Today in the Dauphin Herald – May 7 – 1914

1914 May 7 – Escaped in Male Attire

Woman at station on Tuesday Night Dressed in a Man’s Suit – Who was the Woman?
When court was called on Wednesday morning there was a surprise when Chief Bridle gave out that Mrs. Murphy had left town and would not appear to answer the charge of attempting to commit suicide.
How the woman managed to get away is now what is puzzling the police as she was supposed to be in bed at home sick and the trains were being closely watched.
But there is a possible explanation of how the escape was effected. On Tuesday night a woman dressed in a man’s suit was observed on the station platform by several who were there. So sure was the conductor of the train that the supposed man was a woman that he offered to be the cigars with an acquaintance that such was the case. The disguise was very good but the woman, whoever she was, evidently forgot one essential in her make-up, which was a source of much amusement to the bystanders.

MRS. MURPHY HEARD FROM.

This (Thursdays) morning the Herald received a little from Mrs. Murphy, the postmark being Winnipeg, May 6th. In this letter she says that “she has to thank the liars of Dauphin for the trouble they have caused her.” She further remarks that after it is too late she has had her eyes opened and warms other women to beware and not believe liars as she did until it is too late to mend the damage done.

1914 May 7 – Met Instant Death

Maurice Frobisher and his brother arrived a short time ago from St. Norbert, Man., and took up homesteads at Asham Point, in the Ste. Rose district. On Saturday last the two brothers were going by ox team to Ste. Rose. Maurice was sitting in the back end of the wagon holding a rifle, when it accidently discharged, the bullet entering his arm, passing to his jaw and came out at the back of his head. Death was instantaneous.
Dr. Harrington was telephoned for and went to Ste. Rose. After learning the circumstances be decided that an inquest was not necessary.
Deceased was 40 years of age and unmarried.

1914 May 7 – Prairie Fire Does Damage

Prairie fires were running southwest of the town in the Mayflower and Spruce Bluff districts on Friday and Saturday.
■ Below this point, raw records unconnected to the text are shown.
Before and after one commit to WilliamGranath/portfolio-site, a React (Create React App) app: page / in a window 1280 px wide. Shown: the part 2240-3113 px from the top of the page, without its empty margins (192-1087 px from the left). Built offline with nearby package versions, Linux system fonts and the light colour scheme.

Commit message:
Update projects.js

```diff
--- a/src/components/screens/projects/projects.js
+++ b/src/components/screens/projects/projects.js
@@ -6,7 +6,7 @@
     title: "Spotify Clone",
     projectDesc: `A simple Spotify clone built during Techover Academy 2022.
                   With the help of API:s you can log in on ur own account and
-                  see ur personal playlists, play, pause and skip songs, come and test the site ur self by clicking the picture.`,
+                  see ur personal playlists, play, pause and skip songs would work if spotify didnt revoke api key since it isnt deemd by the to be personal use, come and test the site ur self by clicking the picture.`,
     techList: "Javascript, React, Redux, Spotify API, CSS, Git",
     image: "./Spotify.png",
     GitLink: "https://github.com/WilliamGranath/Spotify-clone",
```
A dwelling on the farm of Arthur Bule, near the Mayflower School, was burned. A. Maynard lost a quantity of hay and other settlers suffered minor losses.

1914 May 7 – Ethelbert

Seeding has been going ahead actively and much of the wheat has been ???. The recent rain held things up for sure.
Very little wood is now being shipped out, still there are always a few cars moving.
Business is a little on the quiet side of late. Our burgh is becoming quite an egg expecting centre, many cases being shipped out weekly.
Wm. Morray, truancy officer, is visiting schools in our municipality. He is very busy going from one farmer to another making them send their children to school. On account of his visit the school trustees of Ethelbert S.D. have to provide more accommodation for the children that are of school age and who must attend. The people are satisfied with the action of the government in this move and will assist the officer in every way in enforcing the law.

1914 May 7 – Fork River

R. Corbett and his assistant returned to Winnipeg after taking the levels for draining a township and a half and laying out the road to Winnipegosis.
The English Church concert held in the Orange Hall, May 1st, was a very successful one. Our critic here admits it the best. A large number came from Sifton and put on a dialogue, which, to say the least was a laugh maker from start to finish. It pleased everyone. Our Winnipegosis friends were out in force and helped materially and that with the help of Fork River contingent a good evening’s entertainment was enjoyed. An excellent super was provided by the ladies. After supper several hired the hall for a dance and splendid music was supplied by Mr. Russell and sons.
Contractor Briggs is busy these days trying to make Main Street passable. Next thing we know Councilor Richardson will be putting down the balance of the sidewalk and all will be rosy.
John Clemens and family have left for McCreary, where they will reside in the future.
W. King has been appointed registration clerk for the northern portion of Gilbert Plains constituency. He starts in on the 12th of May at Winnipegosis.
Richard Harrison and E. Bickle, of South Bay, were visitors here at the council meeting during court of revision.
The dwelling house of J. McDonald caught fire last week. Captain Wilson and the fire brigade were soon on the ground. There was very little damage done.
Mr. McMillian, of Cyprus River, is a visitor at the home of A. Cameron of Mowat.
Our Mowat friend states they have put a bell and tower on the Mowat School house and yet they forgot to put a foundation under it. Of course, our friend usually does things different from others, which accounts for his being in a kicking frame of mind. He goes on to state the folks he sends to take his mail out, take all the way from one day to a week and the sometimes longer before he gets his mail back. What a shame. We trust he got the paper which contained the write up of how his pet government let the contractors mulet the people out of forty million dollars in building the Transcontinental Railway. Say, F.B. don’t get sore over our convention at Gilbert Plains. Have you forgotten the fuss you made with your friends here and up north because they wanted a share of the swag when you carried the chequebook and had to take a holiday for a few weeks in Winnipeg. You were not missed a bit. Have the common decency to keep in your own backyard, as we believe the glass in our house is of better material than yours and as in the past you can’t afford to indulge in stone throwing.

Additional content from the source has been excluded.